- [Available records]
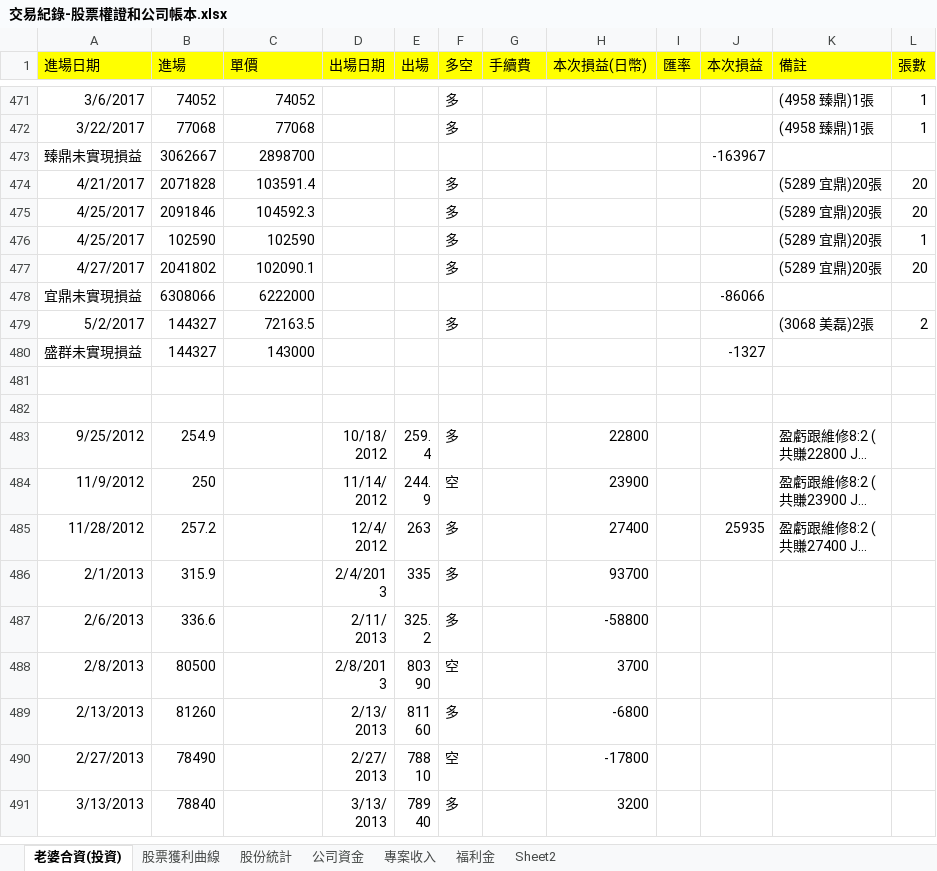
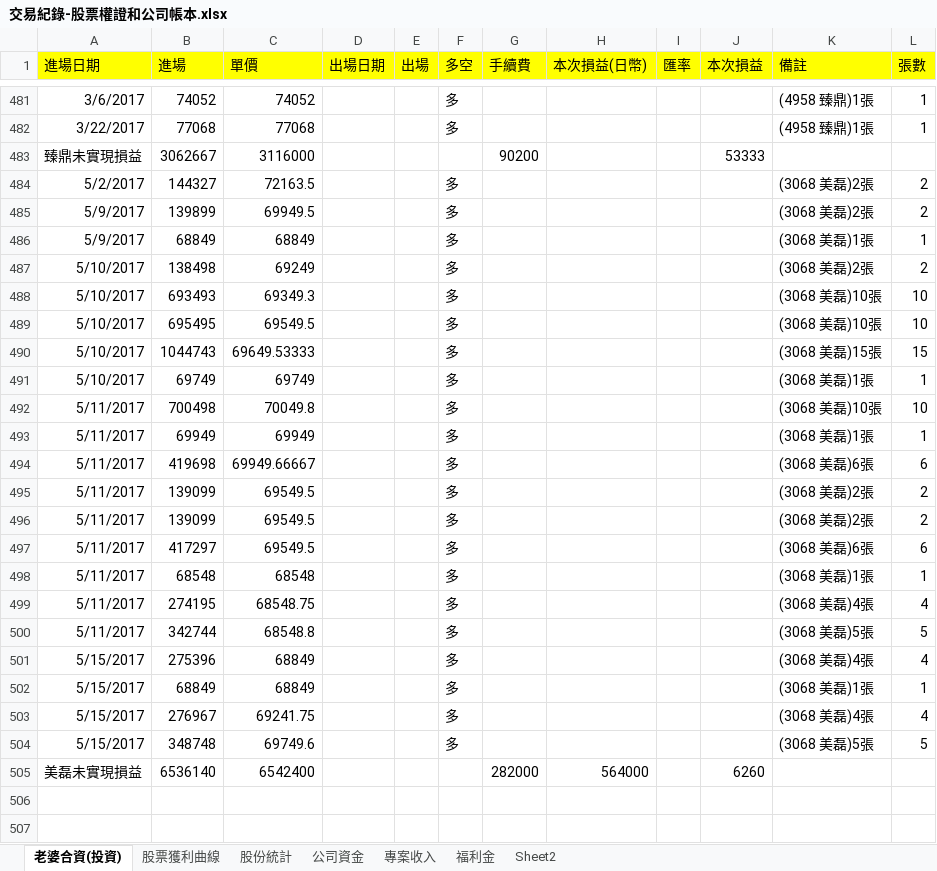
Before and after one commit to dada2cindy/tradeuse-dada2cindy, an Excel workbook: 交易紀錄/交易紀錄-股票權證和公司帳本.xlsx, sheet 老婆合資(投資), drawn as a sheet; only a part is shown, gaps mark what is left out; the shorter side is filled out with more unchanged rows; long unchanged cells end in …; values as stored, in another font and other column widths than the file's, no borders; removed rows and columns are numbered as before the commit, all else as after; the diff covers the shown part only; the diff names each change by its address in the sheet, - before the commit and + after, or states it on an @@ line.

```diff
--- a/交易紀錄/交易紀錄-股票權證和公司帳本.xlsx (sheet 老婆合資(投資))
+++ b/交易紀錄/交易紀錄-股票權證和公司帳本.xlsx (sheet 老婆合資(投資))
-C483 (單價): 2898700
+C483 (單價): 3116000
-G483 (手續費): (empty)
+G483 (手續費): 90200
-J483 (本次損益): -163967
+J483 (本次損益): 53333
-row 474: 4/21/2017 | 2071828 | 103591.4 |  |  | 多 |  |  |  |  | (5289 宜鼎)20張 | 20
@@ row 475 moved to row 452: 4/25/2017 @@
-row 476: 4/25/2017 | 102590 | 102590 |  |  | 多 |  |  |  |  | (5289 宜鼎)20張 | 1
@@ row 477 moved to row 458: 4/27/2017 @@
-row 478: 宜鼎未實現損益 | 6308066 | 6222000 |  |  |  |  |  |  | -86066
-row 480: 盛群未實現損益 | 144327 | 143000 |  |  |  |  |  |  | -1327
+row 485: 5/9/2017 | 139899 | 69949.5 |  |  | 多 |  |  |  |  | (3068 美磊)2張 | 2
+row 486: 5/9/2017 | 68849 | 68849 |  |  | 多 |  |  |  |  | (3068 美磊)1張 | 1
+row 487: 5/10/2017 | 138498 | 69249 |  |  | 多 |  |  |  |  | (3068 美磊)2張 | 2
+row 488: 5/10/2017 | 693493 | 69349.3 |  |  | 多 |  |  |  |  | (3068 美磊)10張 | 10
+row 489: 5/10/2017 | 695495 | 69549.5 |  |  | 多 |  |  |  |  | (3068 美磊)10張 | 10
+row 490: 5/10/2017 | 1044743 | 69649.53333 |  |  | 多 |  |  |  |  | (3068 美磊)15張 | 15
+row 491: 5/10/2017 | 69749 | 69749 |  |  | 多 |  |  |  |  | (3068 美磊)1張 | 1
+row 492: 5/11/2017 | 700498 | 70049.8 |  |  | 多 |  |  |  |  | (3068 美磊)10張 | 10
+row 493: 5/11/2017 | 69949 | 69949 |  |  | 多 |  |  |  |  | (3068 美磊)1張 | 1
+row 494: 5/11/2017 | 419698 | 69949.66667 |  |  | 多 |  |  |  |  | (3068 美磊)6張 | 6
+row 495: 5/11/2017 | 139099 | 69549.5 |  |  | 多 |  |  |  |  | (3068 美磊)2張 | 2
+row 496: 5/11/2017 | 139099 | 69549.5 |  |  | 多 |  |  |  |  | (3068 美磊)2張 | 2
+row 497: 5/11/2017 | 417297 | 69549.5 |  |  | 多 |  |  |  |  | (3068 美磊)6張 | 6
+row 498: 5/11/2017 | 68548 | 68548 |  |  | 多 |  |  |  |  | (3068 美磊)1張 | 1
+row 499: 5/11/2017 | 274195 | 68548.75 |  |  | 多 |  |  |  |  | (3068 美磊)4張 | 4
+row 500: 5/11/2017 | 342744 | 68548.8 |  |  | 多 |  |  |  |  | (3068 美磊)5張 | 5
+row 501: 5/15/2017 | 275396 | 68849 |  |  | 多 |  |  |  |  | (3068 美磊)4張 | 4
+row 502: 5/15/2017 | 68849 | 68849 |  |  | 多 |  |  |  |  | (3068 美磊)1張 | 1
+row 503: 5/15/2017 | 276967 | 69241.75 |  |  | 多 |  |  |  |  | (3068 美磊)4張 | 4
+row 504: 5/15/2017 | 348748 | 69749.6 |  |  | 多 |  |  |  |  | (3068 美磊)5張 | 5
+row 505: 美磊未實現損益 | 6536140 | 6542400 |  |  |  | 282000 | 564000 |  | 6260
```
Also changed, not shown: 8 added rows and 13 edited cells elsewhere in this sheet, sheet 股份統計, sheet 股票獲利曲線, formulas that keep their value, charts or pictures, 交易紀錄/信用貸款.xlsx.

- [Activity] Copy the listing verbatim, omitting images.

- [Written answer]
Before and after one commit to dada2cindy/tradeuse-dada2cindy, an Excel workbook: 交易紀錄/交易紀錄-股票權證和公司帳本.xlsx, sheet 老婆合資(投資), drawn as a sheet; only a part is shown, gaps mark what is left out; the shorter side is filled out with more unchanged rows; long unchanged cells end in …; values as stored, in another font and other column widths than the file's, no borders; removed rows and columns are numbered as before the commit, all else as after; the diff covers the shown part only; the diff names each change by its address in the sheet, - before the commit and + after, or states it on an @@ line.

```diff
--- a/交易紀錄/交易紀錄-股票權證和公司帳本.xlsx (sheet 老婆合資(投資))
+++ b/交易紀錄/交易紀錄-股票權證和公司帳本.xlsx (sheet 老婆合資(投資))
-C483 (單價): 2898700
+C483 (單價): 3116000
-G483 (手續費): (empty)
+G483 (手續費): 90200
-J483 (本次損益): -163967
+J483 (本次損益): 53333
-row 474: 4/21/2017 | 2071828 | 103591.4 |  |  | 多 |  |  |  |  | (5289 宜鼎)20張 | 20
@@ row 475 moved to row 452: 4/25/2017 @@
-row 476: 4/25/2017 | 102590 | 102590 |  |  | 多 |  |  |  |  | (5289 宜鼎)20張 | 1
@@ row 477 moved to row 458: 4/27/2017 @@
-row 478: 宜鼎未實現損益 | 6308066 | 6222000 |  |  |  |  |  |  | -86066
-row 480: 盛群未實現損益 | 144327 | 143000 |  |  |  |  |  |  | -1327
+row 485: 5/9/2017 | 139899 | 69949.5 |  |  | 多 |  |  |  |  | (3068 美磊)2張 | 2
+row 486: 5/9/2017 | 68849 | 68849 |  |  | 多 |  |  |  |  | (3068 美磊)1張 | 1
+row 487: 5/10/2017 | 138498 | 69249 |  |  | 多 |  |  |  |  | (3068 美磊)2張 | 2
+row 488: 5/10/2017 | 693493 | 69349.3 |  |  | 多 |  |  |  |  | (3068 美磊)10張 | 10
+row 489: 5/10/2017 | 695495 | 69549.5 |  |  | 多 |  |  |  |  | (3068 美磊)10張 | 10
+row 490: 5/10/2017 | 1044743 | 69649.53333 |  |  | 多 |  |  |  |  | (3068 美磊)15張 | 15
+row 491: 5/10/2017 | 69749 | 69749 |  |  | 多 |  |  |  |  | (3068 美磊)1張 | 1
+row 492: 5/11/2017 | 700498 | 70049.8 |  |  | 多 |  |  |  |  | (3068 美磊)10張 | 10
+row 493: 5/11/2017 | 69949 | 69949 |  |  | 多 |  |  |  |  | (3068 美磊)1張 | 1
+row 494: 5/11/2017 | 419698 | 69949.66667 |  |  | 多 |  |  |  |  | (3068 美磊)6張 | 6
+row 495: 5/11/2017 | 139099 | 69549.5 |  |  | 多 |  |  |  |  | (3068 美磊)2張 | 2
+row 496: 5/11/2017 | 139099 | 69549.5 |  |  | 多 |  |  |  |  | (3068 美磊)2張 | 2
+row 497: 5/11/2017 | 417297 | 69549.5 |  |  | 多 |  |  |  |  | (3068 美磊)6張 | 6
+row 498: 5/11/2017 | 68548 | 68548 |  |  | 多 |  |  |  |  | (3068 美磊)1張 | 1
+row 499: 5/11/2017 | 274195 | 68548.75 |  |  | 多 |  |  |  |  | (3068 美磊)4張 | 4
+row 500: 5/11/2017 | 342744 | 68548.8 |  |  | 多 |  |  |  |  | (3068 美磊)5張 | 5
+row 501: 5/15/2017 | 275396 | 68849 |  |  | 多 |  |  |  |  | (3068 美磊)4張 | 4
+row 502: 5/15/2017 | 68849 | 68849 |  |  | 多 |  |  |  |  | (3068 美磊)1張 | 1
+row 503: 5/15/2017 | 276967 | 69241.75 |  |  | 多 |  |  |  |  | (3068 美磊)4張 | 4
+row 504: 5/15/2017 | 348748 | 69749.6 |  |  | 多 |  |  |  |  | (3068 美磊)5張 | 5
+row 505: 美磊未實現損益 | 6536140 | 6542400 |  |  |  | 282000 | 564000 |  | 6260
```
Also changed, not shown: 8 added rows and 13 edited cells elsewhere in this sheet, sheet 股份統計, sheet 股票獲利曲線, formulas that keep their value, charts or pictures, 交易紀錄/信用貸款.xlsx.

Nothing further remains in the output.